- Night photography: Though this may be a given, photographing at night under low-light conditions requires a slow shutter speed. If shooting any slower than 1/60 of a second, the camera is prone to shaking and will result in blurry images. The use of a tripod will ensure that you can shoot at slower speeds (which allow for a lower ISO to reduce noise) and still get a beautiful in-focus shot. See the photograph below of the motion of stars? This would not be possible without a tripod, since the shutter typically has to be open for about 30-60 minutes.
- Capturing motion: When taking action shots, such as at a sports game, panning is necessary in order to capture the sense of motion. Placing your camera on a tripod allows for easy, fluid motion to make sure that you get the perfect shot. As you can see in the photograph below, effecting panning kept the subject in focus while blurring the background. Without the background blur, the viewer would not get the sense that the subject was in motion.
- Enhancing motion: Sometimes you may want to enhance the motion of a subject instead of freezing it in time. When photographing moving water, for instance, using a slower shutter speed produces a more dynamic photograph. This photograph of a waterfall captured at a slow shutter speed feels almost dreamlike due to the softness of the water.

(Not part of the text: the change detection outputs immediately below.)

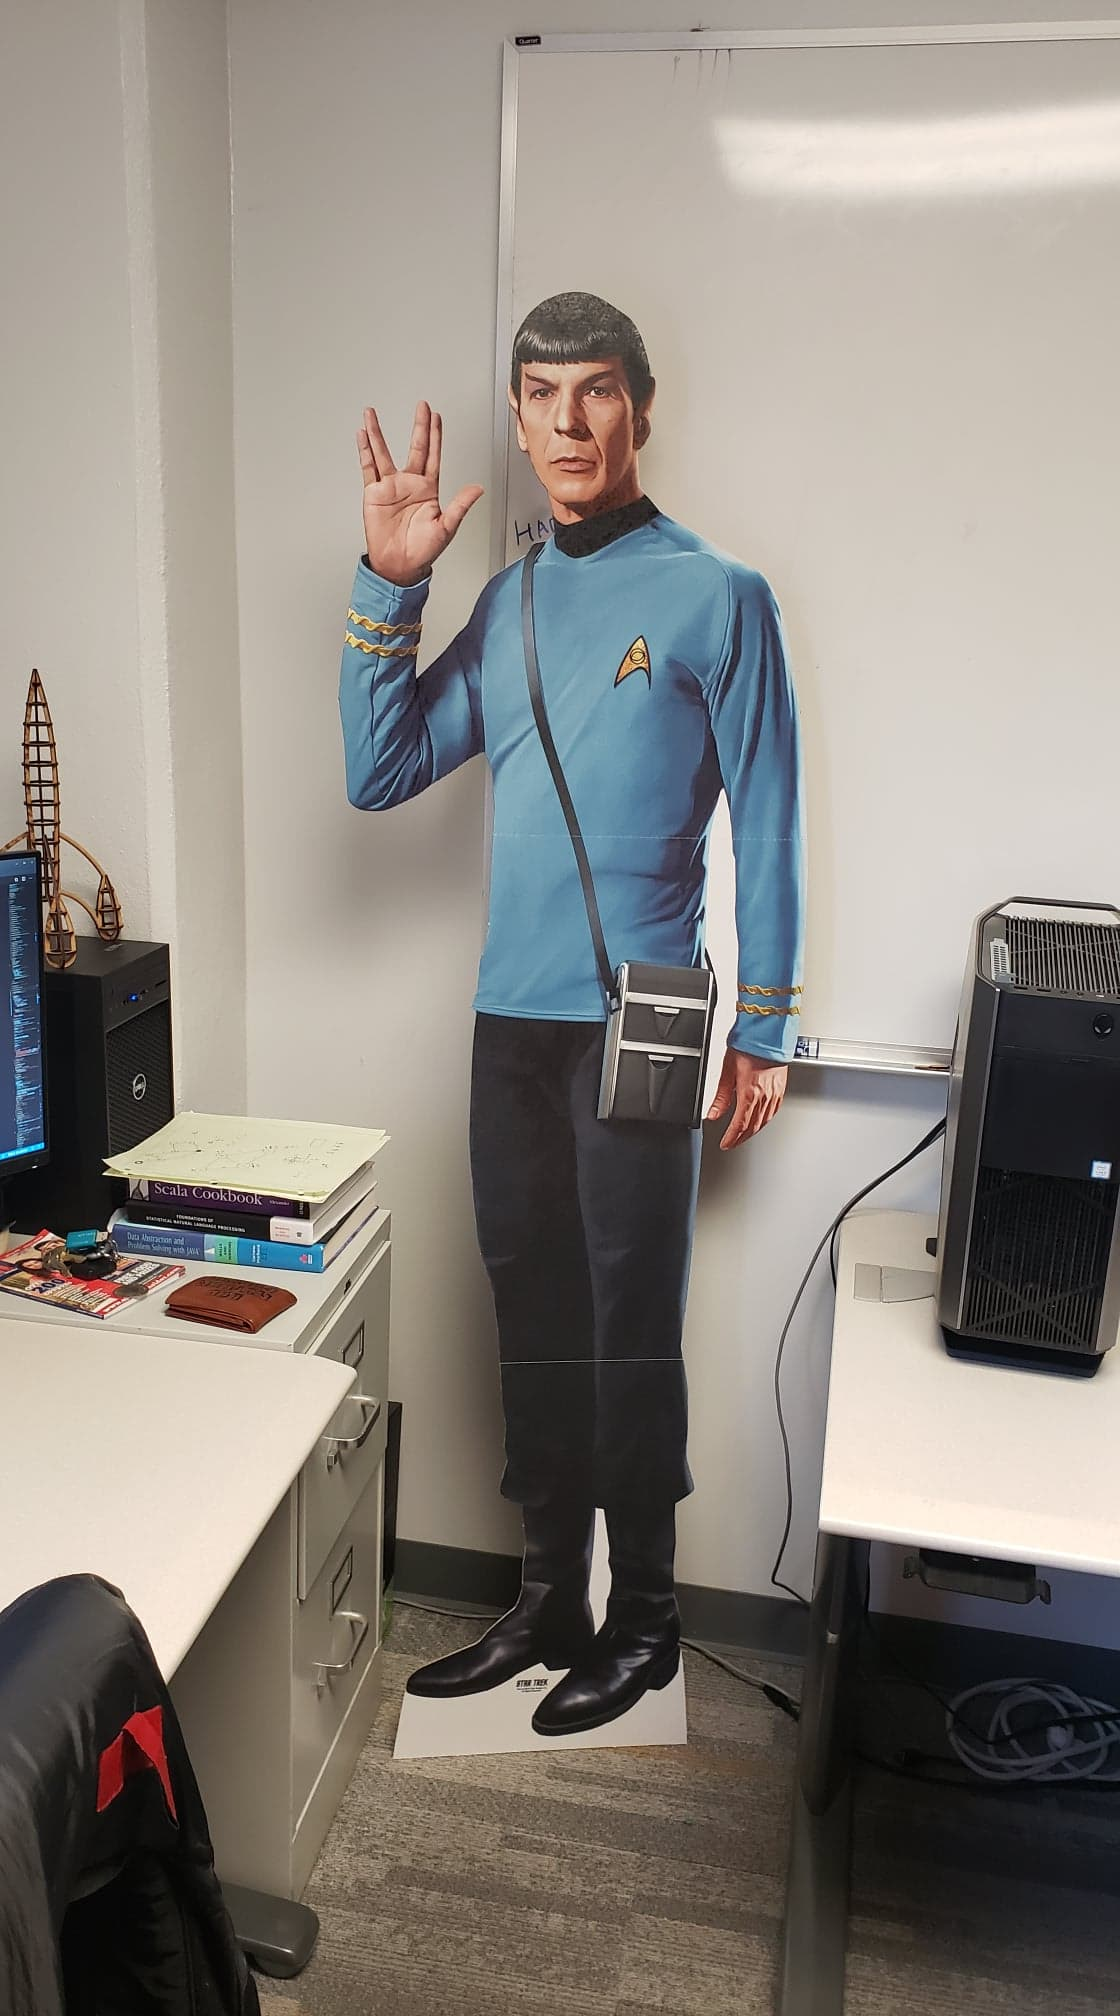
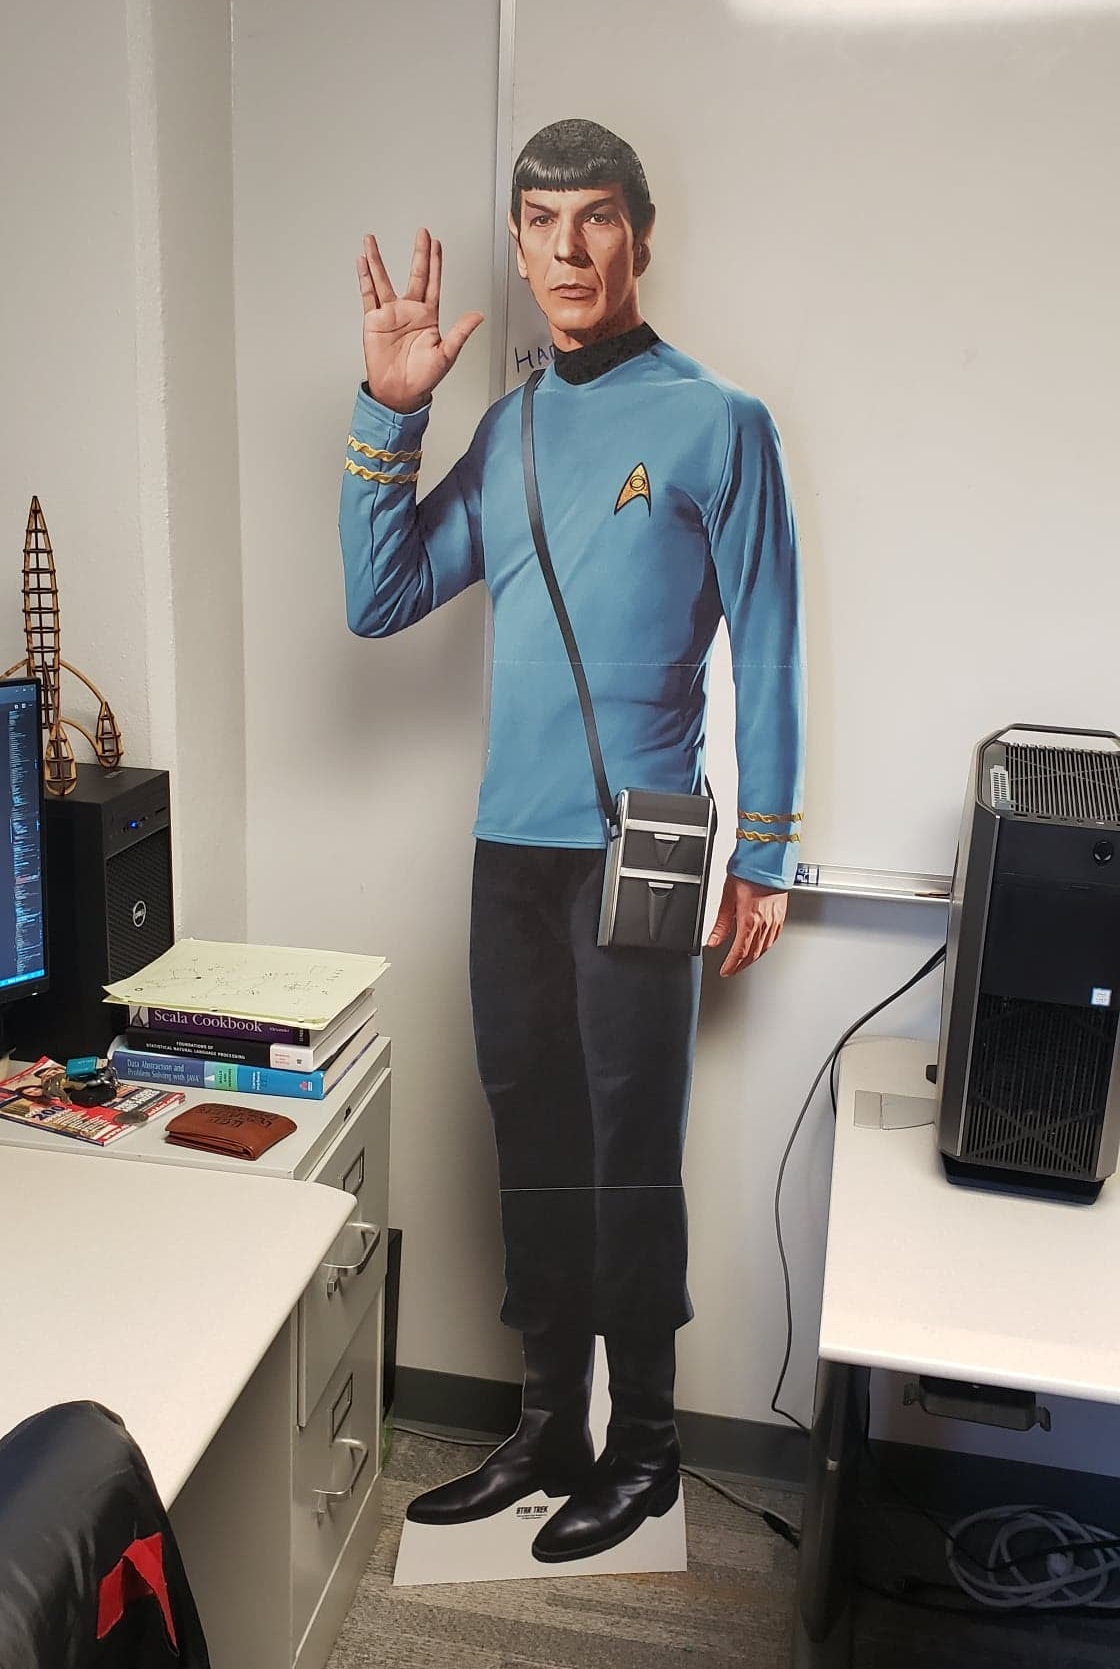
updated for the year

diff --git a/index.html b/index.html
@@ -18,7 +18,7 @@
 <body>
 
     <div class="sidepanel">
-        <img src="res/seb.jpeg" alt="Image of Sebastian Thiem" class="pfp">
+        <img src="res/me-closer-flip.jpeg" alt="Image of Sebastian Thiem" class="pfp">
 
         <div class="namecard">
             <h2>Sebastian Thiem</h2>
@@ -86,11 +86,11 @@
                 <div>
                     <!-- <h3>High Level</h3> -->
                     <div class="tagbox tag0">
-                        <p>High Performance Computing</p>
-                        <p>Embedded Devices</p>
+                        <p>Leadership</p>
                         <p>Research</p>
-                        <p>DSP</p>
                         <p>Web/App Development</p>
+                        <p>Embedded Devices</p>
+                        <p>DSP</p>
                         <p>FPGA</p>
                     </div>
                 </div>
@@ -162,16 +162,34 @@
             <div id="employment">
                 <div>
                     <h1>Employment</h1>
-                    <p id="jobtitle">Research Assistant -- University of Arizona</p>
-                    <p id="jobtimeline">June 2019 - June 2020</p>
-                    <p id="jobdescription">
-                        The lab’s goal was to design and implement algorithms for automatically constructing human readable explanations to 
-                        science exam questions. My work involved designing an interactive web-tool for annotating a large dataset of explanatory 
-                        patterns based on a corpus of full explanations to science questions. Annotators then used the tool, and from the dataset they 
-                        generated, we created a model that would produce human readable explanations.
-                    </p>
+                    <div class="jobCard" id="job1">
+                        <div>
+                            <p id="jobtitle">Software Engineer | Engagement Leader -- IQ Inc</p>
+                            <p id="jobtimeline">January 2021 - present</p>
+                            <p id="jobdescription">
+                                ScrumMaster to an agile team of 4 other engineers. The team works on safety-critical control systems for trains all across the globe.
+                                Primarily worked in C++/Python.
+                                IQ is in the business of software consultancy, so my work will occasionally dip into other projects (e.g. UI/UX work for Medical Devices).
+                                Part of my time is dedicated to an Engagement Leader role. In this role we coach and support 3-6 other engineers. We are a
+                                point of contact for performance&nbsp;reviews; career questions; training opportunities; or anything else they needed from the company.
+                            </p>
+                        </div>
+                        <img id="job2Img" src="res/SE59967_logo_orig.jpg" alt="IQ Inc logo">
+                    </div>
+                    <div class="jobCard" id="job1">
+                        <div>
+                            <p id="jobtitle">Research Assistant -- University of Arizona</p>
+                            <p id="jobtimeline">June 2019 - June 2020</p>
+                            <p id="jobdescription">
+                                The lab’s goal was to design and implement algorithms for automatically constructing human readable explanations to 
+                                science exam questions. My work involved designing an interactive web-tool for annotating a large dataset of explanatory 
+                                patterns based on a corpus of full explanations to science questions. Annotators then used the tool, and from the dataset they 
+                                generated, we created a model that would produce human readable explanations.
+                            </p>
+                        </div>
+                        <img id="job1Img" src="res/spock-lab.jpg" alt="Spock">
+                    </div>
                 </div>
-                <img src="res/spock-lab.jpg" alt="Spock">
     
             </div>
         </div>

diff --git a/style/index.css b/style/index.css
@@ -365,13 +365,24 @@ div#employment{
     justify-content: space-between;
     border-radius: 10px;
     text-align: right;
+    justify-content: end;
+    align-content: flex-end;
+    align-items: flex-end;
 }
 div#employment img{
     border-top-right-radius: 10px;
     border-bottom-right-radius: 10px;
-    height: 400px;
+}
+div#employment img#job1Img{
+    height: 300px;
     width: 210px;
-    object-fit: cover;
+    object-fit:cover;
+}
+div#employment img#job2Img{
+    height: 300px;
+    width: 210px;
+    object-fit: contain;
+    background-color: white;
 }
 @media screen and (max-width: 1080px){
     div#employment img{
@@ -394,6 +405,18 @@ div#employment p#jobtimeline{
 }
 div#employment p#jobdescription{
     margin: 35px 25px 10px 25px;
+}
+
+div.jobCard {
+    display: flex;
+    flex-direction: row;
+    margin: 30px 0px;
+}
+div .jobCard:nth-last-child(1){
+    margin: 30px 0px 0px;
+}
+div.jobCard > div {
+    max-width: 900px;
 }
 
 .cardbox{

- Macro shots: When photographing something so small and so close, even the most miniscule of camera shakes will show up on your final image. Using a tripod will keep your camera steady and your subject sharp.
- Other situations:
– When taking nature shots where you don’t want to be seen by your subject (either for safety or to avoid scaring them away), you can place your camera on a tripod and use a remote shutter release to take photographs while you hide safely behind a bush or other object.
– When using a telephoto lens, the weight of the lens can increase camera shake. The long focal length magnifies any insignificant shake caused by you, the wind, or the mirror, and the maximum aperture is smaller than other lenses, causing a need for slower shutter speeds more often.
– If you want to shoot from a higher or lower angle than what is comfortable for you, setting up a tripod at the precise height will reduce your need to lie on the ground or find a step stool to get the perfect shot.
– If you want to make large prints of your photographs, using a tripod is necessary to ensure that your photograph is sharp and in focus. Prints made at larger sizes showcase defects much more than smaller prints.
– When shooting product photography or other still lifes, you can set up your camera and rearrange the subjects as you see fit without needing to remember exactly where the camera was placed every shot.
Though using a tripod may be unnecessary in situations such as children’s birthday parties or a casual hike in the woods, there are many situations in which your photographs will benefit from your camera having a stable surface. You may not need it all the time, but you’ll be happy to have it when the situation calls for it.